> [Task data]:
'''

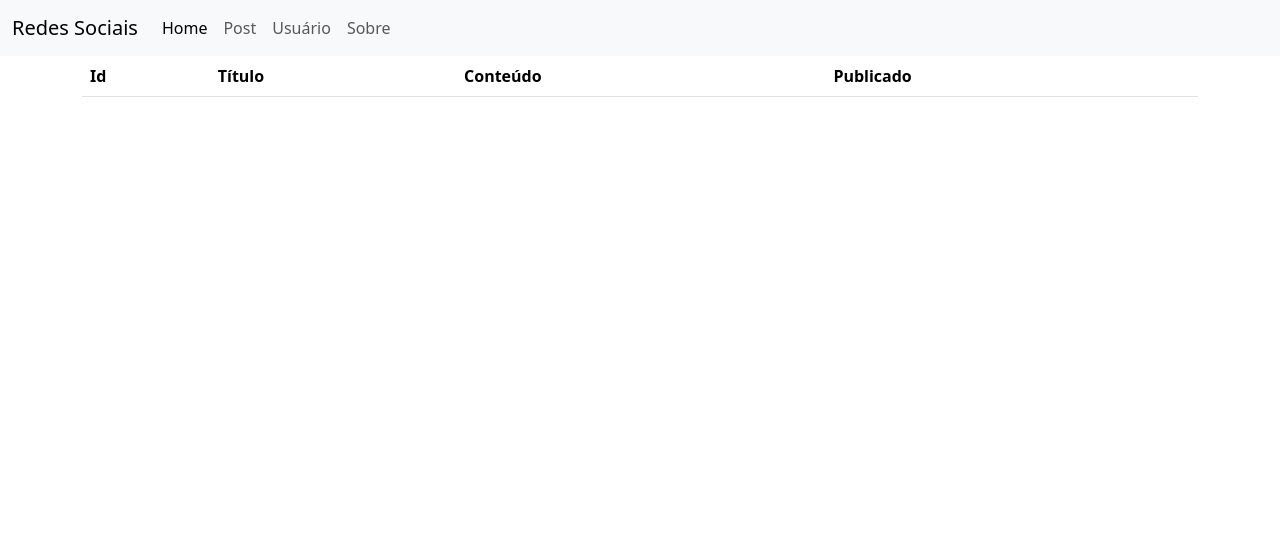
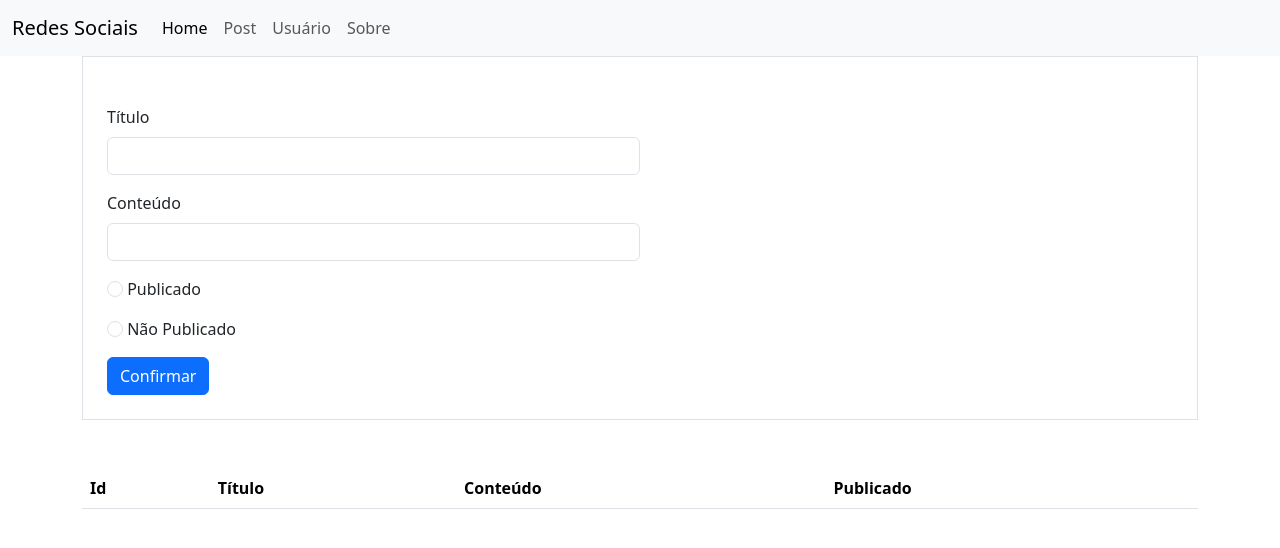
Before and after one commit to dfpires/pp1-20231, a plain HTML site: page social-media/frontend/post.html in a window 1280 px wide. Drawn offline with nearby package versions, Linux system fonts and the light colour scheme; no server answers.

Commit message:
Add files via upload

```diff
--- a/social-media/frontend/post.html
+++ b/social-media/frontend/post.html
@@ -32,7 +32,28 @@
         </div>
     </nav>
     <div class="container">
-        <table class="table">
+        <form class="border p-4">
+            <div class="mb-3 mt-4">
+                <label for="title" class="form-label"> Título </label>
+                <input id="title" class="form-control w-50" type="text"/>
+            </div>
+            <div class="mb-3">
+                <label for="content" class="form-label"> Conteúdo </label>
+                <input id="content" class="form-control w-50" type="text"/>
+            </div>
+            <div class="mb-3">
+              <input class="form-check-input" id="sim" name="publicado" type="radio"/>
+              <label for="sim"> Publicado </label>
+            </div>
+            <div class="mb-3">
+                <input class="form-check-input" id="nao" name="publicado" type="radio"/>
+                <label for="nao"> Não Publicado </label>
+            </div>
+            <button type="button" class="btn btn-primary" onClick="confirmar()">
+                Confirmar
+            </button>
+        </form>
+        <table class="table mt-5">
             <thead>
                 <tr>
                     <th scope="col"> Id </th>
--- a/social-media/frontend/scripts.js
+++ b/social-media/frontend/scripts.js
@@ -15,3 +15,29 @@ async function consultaPosts(){
     document.getElementById("corpoTabela").innerHTML = conteudoTabela
 
 }
+
+// consome que api que cadastra um post no banco de dados
+async function confirmar(){
+    // recupera os dados do formulário
+    const title = document.getElementById("title").value
+    const content = document.getElementById("content").value
+    const published = document.getElementById("sim").checked
+    alert(published)
+    const corpo = {title, content, published}
+    // chama a api
+    const post = await fetch('http://localhost:3333/post', {
+        method: 'POST',
+        body: JSON.stringify(corpo), // JSON transformado em string
+        headers: {
+            "Content-Type": "application/json;charset=UTF-8"
+        }
+    })
+    .then( resposta => {
+        alert('Operação realizada com sucesso')
+    })
+    .catch(error => {
+        alert('Operação falhou')
+    })
+    // atualiza a tabela
+    consultaPosts()
+}
```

'''

> [Task instructions]:
Work out how many lines of the listing above include the word "title". Reply with nothing but the count.

> [Answer space]:
4